Data listing:
::::

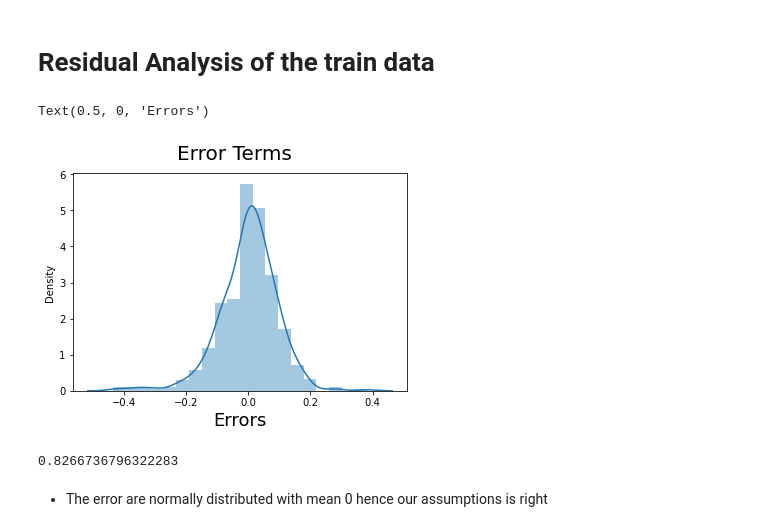
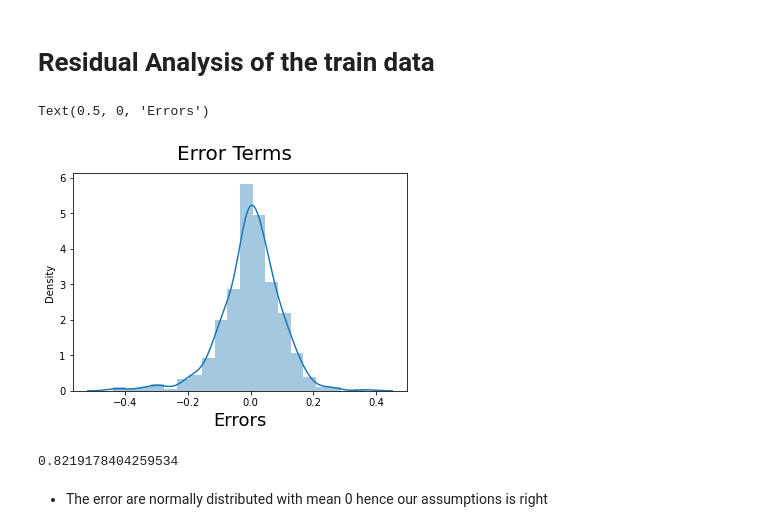
Before and after one commit to rohit2503/bikesharing, a Jupyter notebook: Bike Sharing Prediction.ipynb, the cells around one changed output. Saved outputs shown, nothing was run; the diff lists cells and outputs as text; code cells hidden in the pictures.

Commit message:
Latest code and work on model creation

```diff
--- a/Bike Sharing Prediction.ipynb
+++ b/Bike Sharing Prediction.ipynb
@@ -1124,7 +1167,8 @@ vif
 # %%
-# Removing the feature windspeed having slightly high p-value
+# Removing the feature weekday_sat instead of atemp ...
+# Removing the atemo reduces model efficiency to 6% to 7% ans also atemp is having VIF score as 5
 
-X_train_new_6 = X_train_new_5.drop(["summer"], axis=1)
+X_train_new_6 = X_train_new_5.drop(["workingday"], axis=1)
 
 X_train_lm6 = sm.add_constant(X_train_new_6)
 
@@ -1198,0 +1245,8 @@ vif
+# %%
+# Removing the feature weekday_sat having slightly high p-value
+
+X_train_new_7 = X_train_new_6.drop(["weekday_sat"], axis=1)
+
+X_train_lm7 = sm.add_constant(X_train_new_7)
+
+lr7 = sm.OLS(y_train, X_train_lm7).fit()
@@ -1198,0 +1319,8 @@ vif
+# %%
+# Removing the feature windspeed having slightly high p-value
+
+X_train_new_8 = X_train_new_7.drop(["season_summer"], axis=1)
+
+X_train_lm8 = sm.add_constant(X_train_new_8)
+
+lr8 = sm.OLS(y_train, X_train_lm8).fit()
@@ -1211,21 +1400,21 @@ cnt = 0.1446 + (0.4707 * temp ) + (0.0554 * workingday) + (0.2333 * yr) + (0.064
 # %% [markdown]
 # Residual Analysis of the train data
 # %%
-y_train_count = lr6.predict(X_train_lm6)
+y_train_predict = lr8.predict(X_train_lm8)
 # %%
 # Plot the histogram of the error terms
 fig = plt.figure()
-sns.distplot((y_train - y_train_count), bins = 20)
+sns.distplot((y_train - y_train_predict), bins = 20)
 fig.suptitle('Error Terms', fontsize = 20)                  # Plot heading
 plt.xlabel('Errors', fontsize = 18)
 # %% [output]
 Text(0.5, 0, 'Errors')
-[figure, old version]
+[figure, new version]
 # %%
 from sklearn.metrics import r2_score
-r2_score(y_train, y_train_count)
+r2_score(y_train, y_train_predict)
 # %% [output]
-0.8266736796322283
+0.8219178404259534
 # %% [markdown]
 - The error are normally distributed with mean 0 hence our assumptions is right
 # %% [markdown]
```
Also changed, not shown: parts of 80 cells of this notebook.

::::

Task item:
Above are the entries; copy out every line among them that contains the word "Removing".

Output:
-# Removing the feature windspeed having slightly high p-value
+# Removing the feature weekday_sat instead of atemp ...
+# Removing the atemo reduces model efficiency to 6% to 7% ans also atemp is having VIF score as 5
+# Removing the feature weekday_sat having slightly high p-value
+# Removing the feature windspeed having slightly high p-value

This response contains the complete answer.